In 2001 He co-authored and led a major Study for the United Nations on “Human Rights and Disability: The Current Use and Future Potential of United National Human Rights Instruments in the Context of Disability” which was the first serious articulation of the case for a treaty. It had a major bearing on the treaty negotiations in the UN where he chaired a working group on non-discrimination. His more recent research includes one of the first books on the UN Convention (Nijhoff, 2009) and another major Study for the UN on the EU Structural Funds and their potential to help achieve community living across Europe (2012). He co-edits (with Professor Lisa Waddington of Maastricht University and Dr Eilionoir Flynn of NUI Galway) an annual internationally peer reviewed Yearbook on European Disability Law published by Intersentia (entering Vol. 4 in 2013). He publishes regularly in major international law reviews and has contributed many chapters to volumes published by Oxford University Press and Cambridge University Press. His works have been widely cited and translated into Russian, French, Spanish, Chinese, Japanese, and Georgian.
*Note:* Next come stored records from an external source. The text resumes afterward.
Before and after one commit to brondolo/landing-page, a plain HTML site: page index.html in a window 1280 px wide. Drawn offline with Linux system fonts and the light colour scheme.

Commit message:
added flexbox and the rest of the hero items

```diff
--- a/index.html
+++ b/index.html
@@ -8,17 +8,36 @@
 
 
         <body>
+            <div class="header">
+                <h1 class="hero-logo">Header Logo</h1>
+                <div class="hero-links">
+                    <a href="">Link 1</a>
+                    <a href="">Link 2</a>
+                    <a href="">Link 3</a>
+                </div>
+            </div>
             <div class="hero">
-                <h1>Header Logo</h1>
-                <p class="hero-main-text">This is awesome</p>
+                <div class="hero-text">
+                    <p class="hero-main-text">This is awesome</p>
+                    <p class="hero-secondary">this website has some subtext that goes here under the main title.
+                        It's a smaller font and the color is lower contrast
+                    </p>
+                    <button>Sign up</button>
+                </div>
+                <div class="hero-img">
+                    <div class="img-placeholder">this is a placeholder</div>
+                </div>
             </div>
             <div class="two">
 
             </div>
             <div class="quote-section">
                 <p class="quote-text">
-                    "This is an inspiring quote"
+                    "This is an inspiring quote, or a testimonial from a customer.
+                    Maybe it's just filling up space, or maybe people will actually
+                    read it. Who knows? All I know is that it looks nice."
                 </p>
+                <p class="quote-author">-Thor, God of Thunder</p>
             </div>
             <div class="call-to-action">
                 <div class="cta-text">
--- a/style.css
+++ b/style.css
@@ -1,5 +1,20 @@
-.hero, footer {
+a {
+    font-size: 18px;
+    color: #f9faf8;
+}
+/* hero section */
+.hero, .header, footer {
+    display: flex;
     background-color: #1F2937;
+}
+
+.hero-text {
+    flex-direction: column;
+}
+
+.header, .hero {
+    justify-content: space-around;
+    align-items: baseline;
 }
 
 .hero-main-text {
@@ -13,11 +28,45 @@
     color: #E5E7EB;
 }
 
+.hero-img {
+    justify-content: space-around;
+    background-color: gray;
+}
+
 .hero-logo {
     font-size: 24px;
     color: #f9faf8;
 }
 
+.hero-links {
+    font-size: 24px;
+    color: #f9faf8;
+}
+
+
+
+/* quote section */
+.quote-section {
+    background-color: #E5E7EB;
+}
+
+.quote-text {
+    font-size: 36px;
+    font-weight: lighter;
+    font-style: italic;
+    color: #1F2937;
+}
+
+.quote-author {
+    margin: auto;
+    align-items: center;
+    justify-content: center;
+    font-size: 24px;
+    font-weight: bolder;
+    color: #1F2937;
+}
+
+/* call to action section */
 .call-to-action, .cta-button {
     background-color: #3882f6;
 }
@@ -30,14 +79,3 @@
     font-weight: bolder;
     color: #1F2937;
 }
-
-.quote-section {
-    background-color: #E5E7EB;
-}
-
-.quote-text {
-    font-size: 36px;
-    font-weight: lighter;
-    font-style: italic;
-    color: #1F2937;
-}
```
To date he has directly raised approximately €8 million in research awards and philanthropic grants. He has indirectly raised another €3 million in collaboration with others. He leads the International Summer School on Disability Law at NUI Galway, which enters its fifth session in 2013 and attracts a worldwide audience. In 2011 his students took the initiative to set up the country’s first university-based Disability Legal Information Clinic.